Now that we’ve been in Rome a few days, I’d like to share some of the observations we’ve made. We may expound further on some of these topics, but for now we’ll stick to simple bullet points
- The produce here is gorgeous and inexpensive. See exhibit A.
- Money, Honey: fortunately for us, the US dollar is quite strong right now. Around this time last year, €1 was worth about $1.37 USD…meaning that everything you bought was 37% more expensive than in the US. Today, however, €1 is only $1.10. Ballin on a budget. Further, taxes are included, so you actually pay sticker price on each item.
- Arriving in our neighborhood, we noticed a lot of bars. Upon further investigation, these are nothing like the bars in the US. A “bar” here is more like a mashup of a coffee shop/convenience store/bar/sandwich shop. Each is equipped with a full espresso bar and pastry selection, pre-made paninis and a few snacks, as well as cash machines, slot machines and video games, and a small selection of wines and aperitifs. No grungy pub grub, no beers on tap. They’re actually quite charming, and frequented by Italians in the mid-afternoon for a snack before dinner.

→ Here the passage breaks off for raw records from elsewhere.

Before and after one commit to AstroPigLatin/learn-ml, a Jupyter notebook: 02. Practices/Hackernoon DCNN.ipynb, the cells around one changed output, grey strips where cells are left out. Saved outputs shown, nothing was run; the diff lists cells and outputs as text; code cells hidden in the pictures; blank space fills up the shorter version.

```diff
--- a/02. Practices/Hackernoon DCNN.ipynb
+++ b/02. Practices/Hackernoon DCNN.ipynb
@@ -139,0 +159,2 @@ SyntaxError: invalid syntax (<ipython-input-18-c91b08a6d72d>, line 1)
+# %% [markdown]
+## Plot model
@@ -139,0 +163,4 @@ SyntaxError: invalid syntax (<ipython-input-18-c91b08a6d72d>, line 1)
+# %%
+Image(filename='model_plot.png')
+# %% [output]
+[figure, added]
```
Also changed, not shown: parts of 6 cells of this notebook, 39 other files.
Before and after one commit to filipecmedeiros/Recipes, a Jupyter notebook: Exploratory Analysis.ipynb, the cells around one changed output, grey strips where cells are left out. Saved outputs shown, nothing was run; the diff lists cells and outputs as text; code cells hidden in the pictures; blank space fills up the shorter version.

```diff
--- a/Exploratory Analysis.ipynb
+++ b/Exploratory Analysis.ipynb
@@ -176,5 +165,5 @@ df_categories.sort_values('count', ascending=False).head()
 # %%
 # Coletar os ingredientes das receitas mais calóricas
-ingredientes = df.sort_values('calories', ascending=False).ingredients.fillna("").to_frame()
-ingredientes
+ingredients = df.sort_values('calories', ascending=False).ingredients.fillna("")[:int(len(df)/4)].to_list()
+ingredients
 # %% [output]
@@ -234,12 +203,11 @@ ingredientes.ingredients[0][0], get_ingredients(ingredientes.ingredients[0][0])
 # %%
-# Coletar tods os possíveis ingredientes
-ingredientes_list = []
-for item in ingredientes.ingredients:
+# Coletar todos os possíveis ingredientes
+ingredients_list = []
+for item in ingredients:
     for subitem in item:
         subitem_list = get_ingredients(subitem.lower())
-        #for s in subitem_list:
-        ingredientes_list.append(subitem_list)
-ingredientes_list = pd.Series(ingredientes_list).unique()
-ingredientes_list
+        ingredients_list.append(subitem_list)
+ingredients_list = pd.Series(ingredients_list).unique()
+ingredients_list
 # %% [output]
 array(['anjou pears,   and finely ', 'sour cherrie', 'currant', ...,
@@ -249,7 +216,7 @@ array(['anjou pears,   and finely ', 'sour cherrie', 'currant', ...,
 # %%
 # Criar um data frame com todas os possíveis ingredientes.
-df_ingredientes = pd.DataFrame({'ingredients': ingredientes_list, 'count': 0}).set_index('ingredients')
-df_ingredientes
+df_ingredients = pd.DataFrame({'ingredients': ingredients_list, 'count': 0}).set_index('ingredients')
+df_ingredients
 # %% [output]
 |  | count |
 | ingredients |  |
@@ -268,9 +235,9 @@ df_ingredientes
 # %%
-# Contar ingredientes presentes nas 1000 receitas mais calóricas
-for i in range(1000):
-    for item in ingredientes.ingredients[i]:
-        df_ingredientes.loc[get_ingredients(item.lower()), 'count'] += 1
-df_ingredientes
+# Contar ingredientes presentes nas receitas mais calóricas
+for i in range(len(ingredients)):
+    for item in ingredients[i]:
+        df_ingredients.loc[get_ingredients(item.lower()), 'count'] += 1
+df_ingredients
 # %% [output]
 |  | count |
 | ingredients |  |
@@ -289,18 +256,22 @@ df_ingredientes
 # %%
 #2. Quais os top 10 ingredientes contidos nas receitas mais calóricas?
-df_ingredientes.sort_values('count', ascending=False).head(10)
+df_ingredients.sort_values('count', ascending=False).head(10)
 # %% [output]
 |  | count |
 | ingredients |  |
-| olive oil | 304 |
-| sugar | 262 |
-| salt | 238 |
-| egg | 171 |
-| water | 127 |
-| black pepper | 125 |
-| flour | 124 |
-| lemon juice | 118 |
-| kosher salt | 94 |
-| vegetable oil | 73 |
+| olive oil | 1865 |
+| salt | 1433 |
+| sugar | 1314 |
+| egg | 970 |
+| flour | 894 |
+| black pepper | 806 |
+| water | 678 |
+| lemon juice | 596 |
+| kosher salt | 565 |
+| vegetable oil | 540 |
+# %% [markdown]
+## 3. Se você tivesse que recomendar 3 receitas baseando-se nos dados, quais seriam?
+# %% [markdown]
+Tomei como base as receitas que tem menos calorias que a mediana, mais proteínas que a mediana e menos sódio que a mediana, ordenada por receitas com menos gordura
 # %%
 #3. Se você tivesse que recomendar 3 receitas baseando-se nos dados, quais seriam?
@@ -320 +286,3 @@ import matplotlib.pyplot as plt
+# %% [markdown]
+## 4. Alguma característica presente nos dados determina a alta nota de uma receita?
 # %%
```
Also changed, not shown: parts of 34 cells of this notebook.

- Which leads to the next point: dinner. Well, meals in general. A typical Italian day includes four eating times. Breakfast (colazione) is a latte or espresso with a pastry or maybe some muesli with yogurt. Lunch (pranzo) is a more substantial meal usually including a pasta (or rice) course followed by a meat, cheese, and vegetable course. School-aged kids have the option of going home for lunch or eating at the school cafeteria, and many commuters opt for a pizzeria or trattoria over the midday trek home. Merenda is the afternoon snack, often similar to breakfast–a hot drink and pastry, yogurt, fruit, or a small pizza. Dinner isn’t served until 8pm, so afternoon snacking is necessary! While it was once pranzo that took center stage, there has been a distinct shift toward making dinner (cena) the largest meal of the day. This is probably due to an increase in commuting workers’ inability to come home midday, and the value placed on family meal gatherings. While a traditional or celebratory cena would consist of ten courses, a typical dinner will only have four or five. To start, antipasto (a cold starter like charcuterie or bruschetta) or primo (a hot course, usually pasta), is followed by secondo. This is the main dish, usually meat or fish, and can be served with polenta or an a la carte side dish. Then comes a salad or cheese and fruit plate, and finally dolce, like tiramisu, cannoli, or gelatto. Most Italians have a plain espresso after dinner (you’ll get a grimace if you order a latte).